Within a couple of days of this incident, I listened to the Abraham CD that introduced the revolutionary concept of joy and happiness being our sole purpose in life. My immediate reaction to hearing this was one of relief and lightness. It took my self-induced pressure off and gave me some perspective.
I began to experiment with this. At the beginning of my day, I created an intention to be mindful of ways that I could choose to experience joy. The first thing that happened was that I began to be more present focused. When I noticed my mind wandering down paths of worry, I reined my mind back in and halted that line of thinking. I substituted with a smile to myself. That gesture, small though it was, created a speedy shift towards well-being.
When I got irritated, I learned how to "fork" in a better feeling direction. For example, I went to pick up my daughter's allergy prescriptions at one pharmacy. I used our health care spending account card to pay. No problem there. Then I proceeded to a different drugstore to pick up another prescription.

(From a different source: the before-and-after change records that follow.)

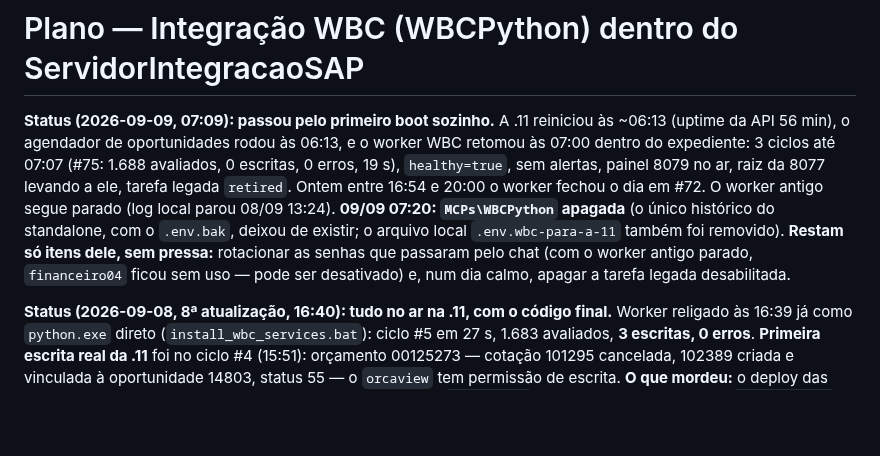
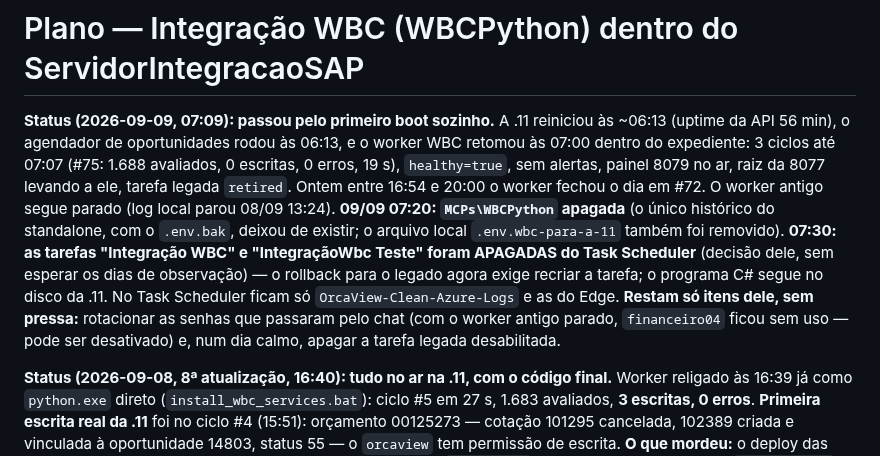
Before and after one commit to MarceloProjetos/oportunidade_wbc, a Markdown page: docs/PLANO_INTEGRACAO_WBCPYTHON.md, the part around the change. Drawn GitHub-style; blank space fills up the shorter version.

Commit message:
docs: plano WBC - tarefas legadas apagadas do Task Scheduler da .11 (09/09)
Co-Authored-By: Claude Fable 5.1 <noreply@anthropic.com>

```diff
--- a/docs/PLANO_INTEGRACAO_WBCPYTHON.md
+++ b/docs/PLANO_INTEGRACAO_WBCPYTHON.md
@@ -7,7 +7,10 @@
 `retired`. Ontem entre 16:54 e 20:00 o worker fechou o dia em #72. O worker antigo segue parado
 (log local parou 08/09 13:24). **09/09 07:20: `MCPs\WBCPython` apagada** (o único histórico do
 standalone, com o `.env.bak`, deixou de existir; o arquivo local `.env.wbc-para-a-11` também foi
-removido). **Restam só itens dele, sem pressa:** rotacionar as senhas que passaram pelo chat (com o worker antigo parado, `financeiro04` ficou
+removido). **07:30: as tarefas "Integração WBC" e "IntegraçãoWbc Teste" foram APAGADAS do Task
+Scheduler** (decisão dele, sem esperar os dias de observação) — o rollback para o legado agora
+exige recriar a tarefa; o programa C# segue no disco da .11. No Task Scheduler ficam só
+`OrcaView-Clean-Azure-Logs` e as do Edge. **Restam só itens dele, sem pressa:** rotacionar as senhas que passaram pelo chat (com o worker antigo parado, `financeiro04` ficou
 sem uso — pode ser desativado) e, num dia calmo, apagar a tarefa legada desabilitada.
 
 **Status (2026-09-08, 8ª atualização, 16:40): tudo no ar na .11, com o código final.** Worker
```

I handed them the same card, and it didn't work. It wouldn't process the charge after a couple of attempts. So I paid for the item out of pocket. Meanwhile my inner dialogue was ranting on what a pain this was, what a bunch of idiots they were, and how much time and energy I'll have to expend to call up customer service to get it straightened out.
All of this internal ranting happened in seconds. Then I paused. Whoa Debbie. If you continue this train of thought, will you feel worse or better? Worse. Well, Deb, you have a choice. Keep on ranting or take a breath and get a grip. Okay. Got it. I don't have to make a big deal out of something like this. Stay calm and soon I'll feel better. That's my girl. (And it worked!)
Now, back to our life purpose. What if . . .we placed the experiencing of joy and happiness as the overarching purpose in our life? It would fall naturally then that we could be guided to choose vocations and ways of being in daily life that reflect this overarching them. This does not alleviate the necessity of defining, in linear fashion. vocational directions. But it makes more obvious the context in which to define them.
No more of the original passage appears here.